Keeping the house clean can be a challenge for anyone who owns pets. There’s nothing worse than getting home after a long day at work to a terrible odor or mess on the floor. Spraying is one of the most common behavioral problems in cats, along with scratching. But while your first instinct may be to discipline your cat for this undesirable behavior, keep in mind that this is a natural behavior for your cat, and it should be redirected instead of punished.

Why Does My Cat Spray?

In the wild, cats leave scent signals to communicate with other cats through rubbing, scratching, urinating, and spraying. Scent signals let cats know when another cat has claimed an area as their own, when they were there and might return, and if they are looking for a mate. While most spay and neutered cats who live indoors do not feel the need to spray, those who do are typically under stress and want to surround themselves with their own scent for protection. Even though you’ve created a safe, nurturing environment for your cat, she may still feel distressed and want to mark her territory.

What to Do if Your Cat is Spraying

First, determine whether your cat is spraying or urinating. Cats urinate by squatting onto a horizontal surface; spraying occurs standing up. The cat makes a treading motion with her back feet and quivers her tail, leaving her scent mark on a vertical surface.

If your cat has begun urinating outside of their litter box, be sure that the box is regularly cleaned. If the behavior persists, take them to the veterinarian to check for lower urinary tract disease and cystitis. A urinary tract infection can cause your cat to urinate while standing, confusing the act with spraying. Cystitis can also cause symptoms of lower urinary tract disease, including frequent attempts to urinate, straining to urinate, crying while urinating, and blood in urine. Cats who suffer from recurrent cystitis often benefit from increased fluid intake, which may require switching your cat to wet food might be a helpful part of an overall treatment plan. Consult your veterinarian for help managing health concerns and nutrition.

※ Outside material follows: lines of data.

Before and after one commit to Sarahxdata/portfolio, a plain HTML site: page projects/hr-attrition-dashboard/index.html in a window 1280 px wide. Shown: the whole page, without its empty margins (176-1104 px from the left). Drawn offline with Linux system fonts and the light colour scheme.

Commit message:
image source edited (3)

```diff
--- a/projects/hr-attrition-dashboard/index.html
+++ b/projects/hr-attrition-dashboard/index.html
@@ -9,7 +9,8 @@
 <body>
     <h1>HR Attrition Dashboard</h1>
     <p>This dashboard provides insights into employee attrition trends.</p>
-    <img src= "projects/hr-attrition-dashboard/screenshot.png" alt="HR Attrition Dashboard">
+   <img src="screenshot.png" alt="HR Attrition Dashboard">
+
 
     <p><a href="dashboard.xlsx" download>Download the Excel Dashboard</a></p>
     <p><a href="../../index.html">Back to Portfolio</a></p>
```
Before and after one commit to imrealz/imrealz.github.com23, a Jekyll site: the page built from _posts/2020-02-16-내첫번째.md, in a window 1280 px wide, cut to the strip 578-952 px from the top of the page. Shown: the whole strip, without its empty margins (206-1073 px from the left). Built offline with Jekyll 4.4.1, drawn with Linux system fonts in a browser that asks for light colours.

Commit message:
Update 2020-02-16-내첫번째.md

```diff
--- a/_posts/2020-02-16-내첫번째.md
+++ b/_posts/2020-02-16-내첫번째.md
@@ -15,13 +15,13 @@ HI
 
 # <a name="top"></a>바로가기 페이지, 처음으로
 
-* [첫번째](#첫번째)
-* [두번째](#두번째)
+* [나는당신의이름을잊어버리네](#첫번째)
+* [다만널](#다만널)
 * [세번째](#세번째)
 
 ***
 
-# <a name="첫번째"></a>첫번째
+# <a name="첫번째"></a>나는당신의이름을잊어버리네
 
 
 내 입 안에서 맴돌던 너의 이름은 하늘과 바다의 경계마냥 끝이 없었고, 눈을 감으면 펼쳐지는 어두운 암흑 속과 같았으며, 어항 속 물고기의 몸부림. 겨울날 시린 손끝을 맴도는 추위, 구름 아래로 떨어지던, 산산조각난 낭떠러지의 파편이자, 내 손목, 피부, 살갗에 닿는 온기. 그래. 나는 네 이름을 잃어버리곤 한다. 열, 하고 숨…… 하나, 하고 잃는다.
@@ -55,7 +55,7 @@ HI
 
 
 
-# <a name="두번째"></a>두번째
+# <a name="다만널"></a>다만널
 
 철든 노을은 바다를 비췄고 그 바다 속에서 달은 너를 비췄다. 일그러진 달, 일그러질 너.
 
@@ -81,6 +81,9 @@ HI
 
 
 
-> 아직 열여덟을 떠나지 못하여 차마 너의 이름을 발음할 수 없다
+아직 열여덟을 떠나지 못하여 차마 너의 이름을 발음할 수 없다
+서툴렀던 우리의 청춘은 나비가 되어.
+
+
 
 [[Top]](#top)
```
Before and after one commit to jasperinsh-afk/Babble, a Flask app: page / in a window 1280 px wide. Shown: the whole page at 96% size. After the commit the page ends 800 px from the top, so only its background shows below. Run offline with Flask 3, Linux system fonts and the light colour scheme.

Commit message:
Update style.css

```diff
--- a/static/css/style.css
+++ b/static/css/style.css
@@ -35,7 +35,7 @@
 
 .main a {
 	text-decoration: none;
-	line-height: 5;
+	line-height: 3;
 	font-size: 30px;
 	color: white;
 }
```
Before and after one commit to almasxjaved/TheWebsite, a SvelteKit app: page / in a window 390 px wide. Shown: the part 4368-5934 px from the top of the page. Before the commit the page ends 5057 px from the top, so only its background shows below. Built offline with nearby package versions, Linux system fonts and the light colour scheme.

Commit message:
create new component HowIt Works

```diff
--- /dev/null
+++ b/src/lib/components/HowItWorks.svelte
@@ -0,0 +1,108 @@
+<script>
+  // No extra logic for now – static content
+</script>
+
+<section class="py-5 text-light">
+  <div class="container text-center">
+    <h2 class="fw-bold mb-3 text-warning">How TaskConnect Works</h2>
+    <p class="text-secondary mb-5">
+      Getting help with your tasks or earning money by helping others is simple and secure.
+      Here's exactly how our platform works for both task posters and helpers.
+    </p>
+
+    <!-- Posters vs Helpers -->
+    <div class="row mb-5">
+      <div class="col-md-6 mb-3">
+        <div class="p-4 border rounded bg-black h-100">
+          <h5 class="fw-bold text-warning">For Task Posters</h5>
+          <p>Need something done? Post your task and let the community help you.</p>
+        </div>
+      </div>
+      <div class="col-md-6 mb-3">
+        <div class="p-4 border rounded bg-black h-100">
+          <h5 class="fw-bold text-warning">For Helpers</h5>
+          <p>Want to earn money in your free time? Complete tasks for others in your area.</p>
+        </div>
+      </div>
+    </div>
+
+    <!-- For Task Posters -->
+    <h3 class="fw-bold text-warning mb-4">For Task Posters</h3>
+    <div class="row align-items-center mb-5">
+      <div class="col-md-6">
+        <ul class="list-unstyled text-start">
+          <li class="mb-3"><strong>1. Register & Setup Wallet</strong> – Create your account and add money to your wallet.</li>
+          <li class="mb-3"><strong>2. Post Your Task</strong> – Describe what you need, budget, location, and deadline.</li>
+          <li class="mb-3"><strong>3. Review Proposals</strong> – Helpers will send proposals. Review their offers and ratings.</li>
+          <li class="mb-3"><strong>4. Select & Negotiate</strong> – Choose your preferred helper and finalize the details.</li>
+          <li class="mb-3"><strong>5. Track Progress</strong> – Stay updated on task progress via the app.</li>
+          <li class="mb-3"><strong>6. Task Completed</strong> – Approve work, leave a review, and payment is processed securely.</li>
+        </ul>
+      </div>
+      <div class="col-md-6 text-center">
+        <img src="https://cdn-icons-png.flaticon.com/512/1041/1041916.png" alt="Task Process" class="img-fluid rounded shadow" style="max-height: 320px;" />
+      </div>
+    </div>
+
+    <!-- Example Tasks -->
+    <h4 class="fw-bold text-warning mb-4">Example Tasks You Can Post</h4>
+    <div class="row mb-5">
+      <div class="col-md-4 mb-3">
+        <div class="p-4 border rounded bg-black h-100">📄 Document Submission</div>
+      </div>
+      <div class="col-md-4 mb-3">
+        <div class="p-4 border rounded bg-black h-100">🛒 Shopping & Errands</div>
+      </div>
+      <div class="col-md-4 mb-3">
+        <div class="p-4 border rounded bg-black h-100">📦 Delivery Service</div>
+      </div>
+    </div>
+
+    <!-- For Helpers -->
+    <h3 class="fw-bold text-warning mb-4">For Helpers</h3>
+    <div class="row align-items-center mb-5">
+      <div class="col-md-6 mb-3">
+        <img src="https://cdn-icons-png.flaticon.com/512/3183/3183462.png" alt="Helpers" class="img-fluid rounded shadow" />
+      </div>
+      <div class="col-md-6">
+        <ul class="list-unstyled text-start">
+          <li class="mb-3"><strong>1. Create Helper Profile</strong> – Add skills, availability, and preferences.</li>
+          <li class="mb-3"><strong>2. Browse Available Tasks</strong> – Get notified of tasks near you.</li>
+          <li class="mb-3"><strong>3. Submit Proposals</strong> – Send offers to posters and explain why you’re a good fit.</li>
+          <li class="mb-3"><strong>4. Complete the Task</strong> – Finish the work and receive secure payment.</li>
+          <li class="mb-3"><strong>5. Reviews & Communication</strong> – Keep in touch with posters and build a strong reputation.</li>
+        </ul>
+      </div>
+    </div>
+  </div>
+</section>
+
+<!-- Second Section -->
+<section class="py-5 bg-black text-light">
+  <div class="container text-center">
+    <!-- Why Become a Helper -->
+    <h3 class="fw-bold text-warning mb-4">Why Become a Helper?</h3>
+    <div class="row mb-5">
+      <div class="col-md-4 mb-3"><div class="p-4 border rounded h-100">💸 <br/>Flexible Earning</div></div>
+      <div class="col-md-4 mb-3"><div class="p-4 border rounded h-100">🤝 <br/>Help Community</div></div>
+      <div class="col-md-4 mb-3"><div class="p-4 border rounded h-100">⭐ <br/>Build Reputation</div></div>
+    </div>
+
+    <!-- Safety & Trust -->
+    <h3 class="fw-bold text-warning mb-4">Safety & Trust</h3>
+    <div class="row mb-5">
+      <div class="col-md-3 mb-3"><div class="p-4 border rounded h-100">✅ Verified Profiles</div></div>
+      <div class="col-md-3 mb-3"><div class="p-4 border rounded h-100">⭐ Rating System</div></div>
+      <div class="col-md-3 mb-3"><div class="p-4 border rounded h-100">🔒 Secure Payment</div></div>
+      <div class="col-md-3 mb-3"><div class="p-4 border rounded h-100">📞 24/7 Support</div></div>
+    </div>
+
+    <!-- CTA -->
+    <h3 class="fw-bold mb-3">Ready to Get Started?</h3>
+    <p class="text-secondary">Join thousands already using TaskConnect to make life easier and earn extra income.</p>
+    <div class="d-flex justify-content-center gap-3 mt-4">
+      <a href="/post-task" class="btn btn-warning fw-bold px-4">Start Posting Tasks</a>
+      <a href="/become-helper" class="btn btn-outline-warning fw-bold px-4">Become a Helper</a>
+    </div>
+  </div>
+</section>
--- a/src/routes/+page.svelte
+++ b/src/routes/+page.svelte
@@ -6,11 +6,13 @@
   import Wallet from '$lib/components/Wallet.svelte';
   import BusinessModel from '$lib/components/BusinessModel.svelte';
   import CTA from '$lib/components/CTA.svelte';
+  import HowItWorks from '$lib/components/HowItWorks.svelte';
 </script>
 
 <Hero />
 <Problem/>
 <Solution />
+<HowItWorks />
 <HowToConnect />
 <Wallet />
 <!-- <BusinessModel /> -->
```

Consider recent changes to your household that may be affecting your cat’s behavior—especially if they spend most of their time indoors. Unsettling changes can include the arrival of a new baby or pet, a house move, schedule changes, or even rearranging furniture. To deter threats from other household or neighborhood cats, block access to cat flaps or doors. Once your cat feels that their territory is not threatened, they will no longer feel the need to mark it.